Directions for this task
Output every entry exactly as written, but omit the pictures.

[Web page revision data]

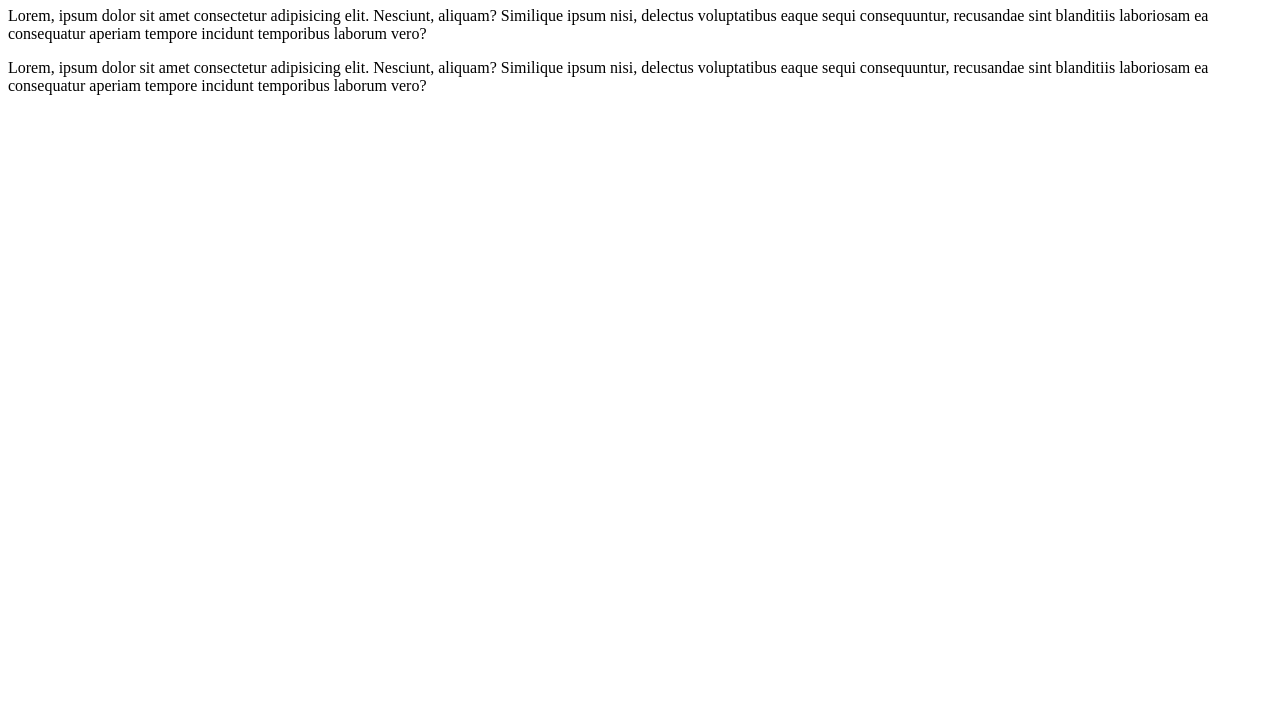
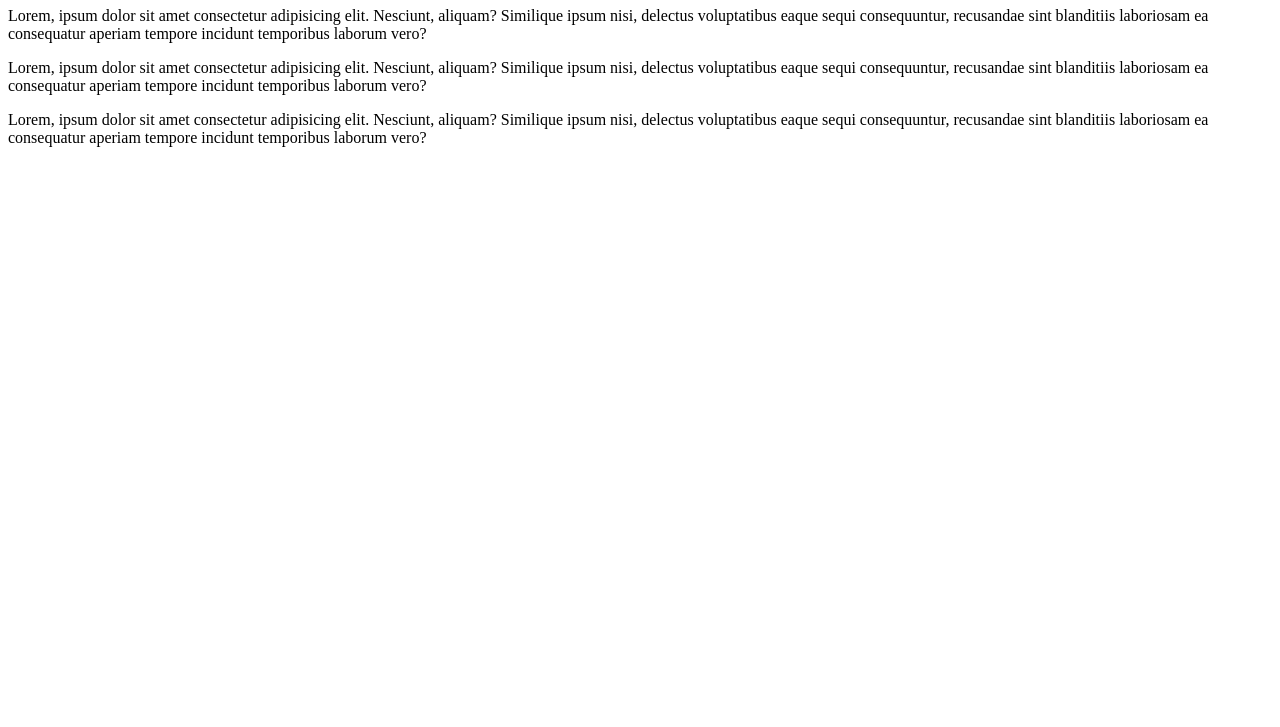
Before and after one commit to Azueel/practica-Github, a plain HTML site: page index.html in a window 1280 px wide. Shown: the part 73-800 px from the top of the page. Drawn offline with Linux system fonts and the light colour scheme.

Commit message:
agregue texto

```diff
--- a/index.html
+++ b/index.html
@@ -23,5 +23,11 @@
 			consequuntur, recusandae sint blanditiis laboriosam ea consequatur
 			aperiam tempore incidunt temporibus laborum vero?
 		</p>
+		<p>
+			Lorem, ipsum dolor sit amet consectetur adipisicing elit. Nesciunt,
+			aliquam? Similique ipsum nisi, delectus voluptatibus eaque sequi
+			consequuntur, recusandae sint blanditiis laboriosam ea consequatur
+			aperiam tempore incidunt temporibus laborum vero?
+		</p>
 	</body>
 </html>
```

Exercise response
Before and after one commit to Azueel/practica-Github, a plain HTML site: page index.html in a window 1280 px wide. Shown: the part 73-800 px from the top of the page. Drawn offline with Linux system fonts and the light colour scheme.

Commit message:
agregue texto

```diff
--- a/index.html
+++ b/index.html
@@ -23,5 +23,11 @@
 			consequuntur, recusandae sint blanditiis laboriosam ea consequatur
 			aperiam tempore incidunt temporibus laborum vero?
 		</p>
+		<p>
+			Lorem, ipsum dolor sit amet consectetur adipisicing elit. Nesciunt,
+			aliquam? Similique ipsum nisi, delectus voluptatibus eaque sequi
+			consequuntur, recusandae sint blanditiis laboriosam ea consequatur
+			aperiam tempore incidunt temporibus laborum vero?
+		</p>
 	</body>
 </html>
```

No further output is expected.